Norm Leahy over at Tertium Quids posted this story about Daniel Hannan’s address to a rural southern GOP committee. Hannan, who is an outspoken conservative and a champion of liberty, scolds the Republican Party for forgetting that it gained popularity for its early stance on state’s rights and individual liberty but had since abandoned that platform to tilt at windmills beyond its purvey.
Let’s just say that he had an encounter he was not anticipating. I don’t LOL often. But I LOL’d for this one.
Here’s Hannan’s story….
Last year, I found myself addressing the Republican committee of a rural county in America’s Deep South. Its members looked much as I had expected members of a Republican committee in the Deep South to look: rugged and sunburned. During the question and answer session, I was asked why the GOP, having dominated late twentieth century politics, was faring so badly.
I replied that the party’s most serious mistake had been its retreat from localism. The Republicans started winning in the 1960s when they embraced states’ rights and the devolution of power. They started losing forty years later when they abandoned these principles. The audience growled its approval and so, perhaps incautiously, I began to list the areas where Bush administration had foolishly extended central power, ranging from the rise in federal spending to the attempt to strike down state laws legalising same-sex unions. When I mentioned same-sex unions, a growl passed through the room, and I winced inwardly: this, I thought, was perhaps not the wisest example to have offered a Republican committee in the Deep South.

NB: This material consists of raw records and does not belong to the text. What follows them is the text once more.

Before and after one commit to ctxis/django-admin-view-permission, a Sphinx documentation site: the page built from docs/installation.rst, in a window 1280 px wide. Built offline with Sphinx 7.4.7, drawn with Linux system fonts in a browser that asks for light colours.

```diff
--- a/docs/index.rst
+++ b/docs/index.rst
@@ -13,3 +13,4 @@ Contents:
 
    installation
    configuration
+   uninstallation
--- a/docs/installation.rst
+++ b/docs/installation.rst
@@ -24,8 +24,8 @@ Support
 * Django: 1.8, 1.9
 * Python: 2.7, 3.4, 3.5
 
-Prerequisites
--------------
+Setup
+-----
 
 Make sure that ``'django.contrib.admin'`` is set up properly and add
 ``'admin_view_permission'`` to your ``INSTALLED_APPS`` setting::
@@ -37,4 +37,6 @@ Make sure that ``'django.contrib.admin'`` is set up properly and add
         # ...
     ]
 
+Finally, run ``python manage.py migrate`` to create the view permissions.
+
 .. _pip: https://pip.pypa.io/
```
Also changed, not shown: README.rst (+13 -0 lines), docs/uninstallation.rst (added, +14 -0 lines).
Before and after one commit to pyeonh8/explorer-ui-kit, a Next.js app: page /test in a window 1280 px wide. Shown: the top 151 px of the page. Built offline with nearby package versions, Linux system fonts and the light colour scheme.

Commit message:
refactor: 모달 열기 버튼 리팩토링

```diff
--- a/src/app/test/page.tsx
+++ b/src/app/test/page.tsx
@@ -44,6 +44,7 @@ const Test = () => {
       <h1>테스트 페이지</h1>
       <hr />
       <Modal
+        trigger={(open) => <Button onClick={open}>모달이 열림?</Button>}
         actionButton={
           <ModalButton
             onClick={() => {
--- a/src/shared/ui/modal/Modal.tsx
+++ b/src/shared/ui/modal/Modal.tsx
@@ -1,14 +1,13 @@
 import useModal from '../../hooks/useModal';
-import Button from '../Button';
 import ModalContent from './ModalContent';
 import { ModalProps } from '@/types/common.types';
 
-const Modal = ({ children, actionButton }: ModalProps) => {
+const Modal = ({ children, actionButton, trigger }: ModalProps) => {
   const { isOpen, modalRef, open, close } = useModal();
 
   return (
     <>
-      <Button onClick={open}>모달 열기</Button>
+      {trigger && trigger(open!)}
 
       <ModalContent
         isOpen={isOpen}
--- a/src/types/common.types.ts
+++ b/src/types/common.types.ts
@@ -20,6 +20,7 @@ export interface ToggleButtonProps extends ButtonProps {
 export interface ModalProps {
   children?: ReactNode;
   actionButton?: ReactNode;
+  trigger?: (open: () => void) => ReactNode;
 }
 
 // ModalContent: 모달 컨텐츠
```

Sure enough, after I had finished, a man with a beard and a red baseball cap sauntered up to me.
“Son,” he said, “Ah ’preciate you comin’, an’ Ah ’greed with most of wut you said. But Ah must disagree with your position on so-called homosexual marriage.”
He paused to hitch his jeans up his great belly, looking into the middle distance.
“Far as Ah kin see, not bein’ under any pressure to git married is one of the main advantages Ah enjoy as a gay man.”
Norm Leahy’s blog at Tertium Quids is terrific. If you ain’t goin’ there you ain’t livin’.